What the task asks
Match on the string "NONE" in the entries below and return every matching line.
____________
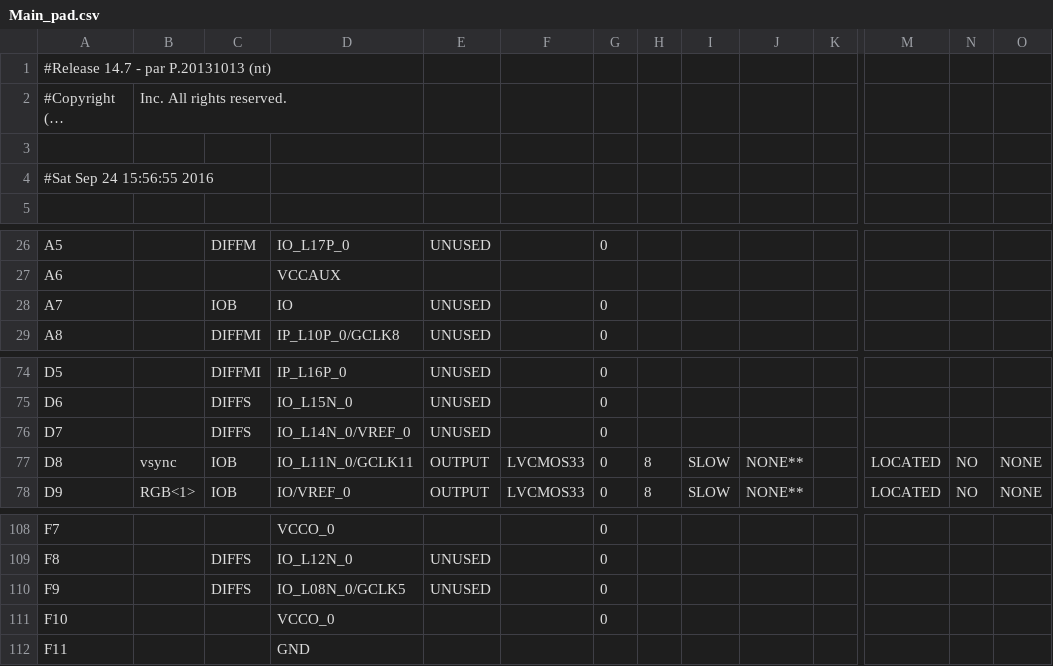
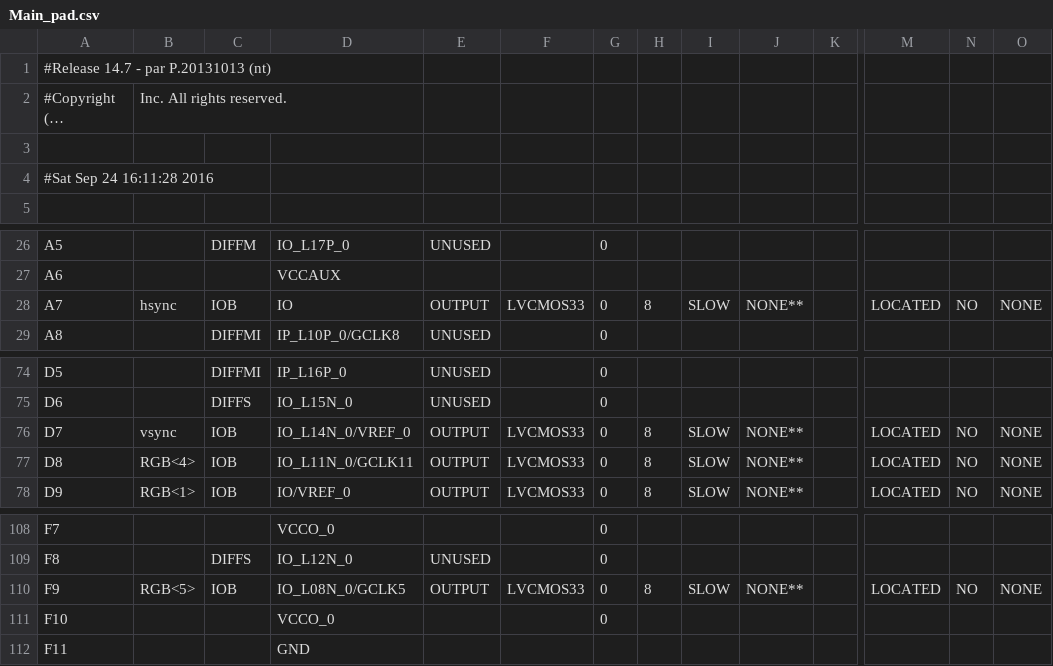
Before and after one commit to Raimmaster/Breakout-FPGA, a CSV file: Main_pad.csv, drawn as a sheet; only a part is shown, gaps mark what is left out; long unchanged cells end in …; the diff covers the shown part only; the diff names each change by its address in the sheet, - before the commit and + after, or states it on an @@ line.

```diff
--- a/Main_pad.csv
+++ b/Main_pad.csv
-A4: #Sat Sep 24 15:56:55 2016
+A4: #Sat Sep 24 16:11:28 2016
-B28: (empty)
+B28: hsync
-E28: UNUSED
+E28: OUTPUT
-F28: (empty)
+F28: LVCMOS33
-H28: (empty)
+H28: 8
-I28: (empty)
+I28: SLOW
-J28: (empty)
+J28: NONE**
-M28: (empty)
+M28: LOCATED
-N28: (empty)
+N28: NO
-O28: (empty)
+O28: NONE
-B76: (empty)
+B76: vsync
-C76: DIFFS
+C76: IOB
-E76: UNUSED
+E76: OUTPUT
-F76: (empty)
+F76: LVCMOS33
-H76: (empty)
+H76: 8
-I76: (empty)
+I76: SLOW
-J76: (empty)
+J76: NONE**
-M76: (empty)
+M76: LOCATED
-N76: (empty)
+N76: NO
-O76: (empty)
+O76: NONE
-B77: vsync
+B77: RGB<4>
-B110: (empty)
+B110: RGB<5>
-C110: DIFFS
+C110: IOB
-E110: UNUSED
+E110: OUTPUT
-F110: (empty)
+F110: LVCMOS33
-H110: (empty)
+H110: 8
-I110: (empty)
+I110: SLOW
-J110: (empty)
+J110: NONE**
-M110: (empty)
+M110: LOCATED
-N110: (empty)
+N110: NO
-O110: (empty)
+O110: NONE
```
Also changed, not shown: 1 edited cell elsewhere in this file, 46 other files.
____________
Output of the task
+J28: NONE**
+O28: NONE
+J76: NONE**
+O76: NONE
+J110: NONE**
+O110: NONE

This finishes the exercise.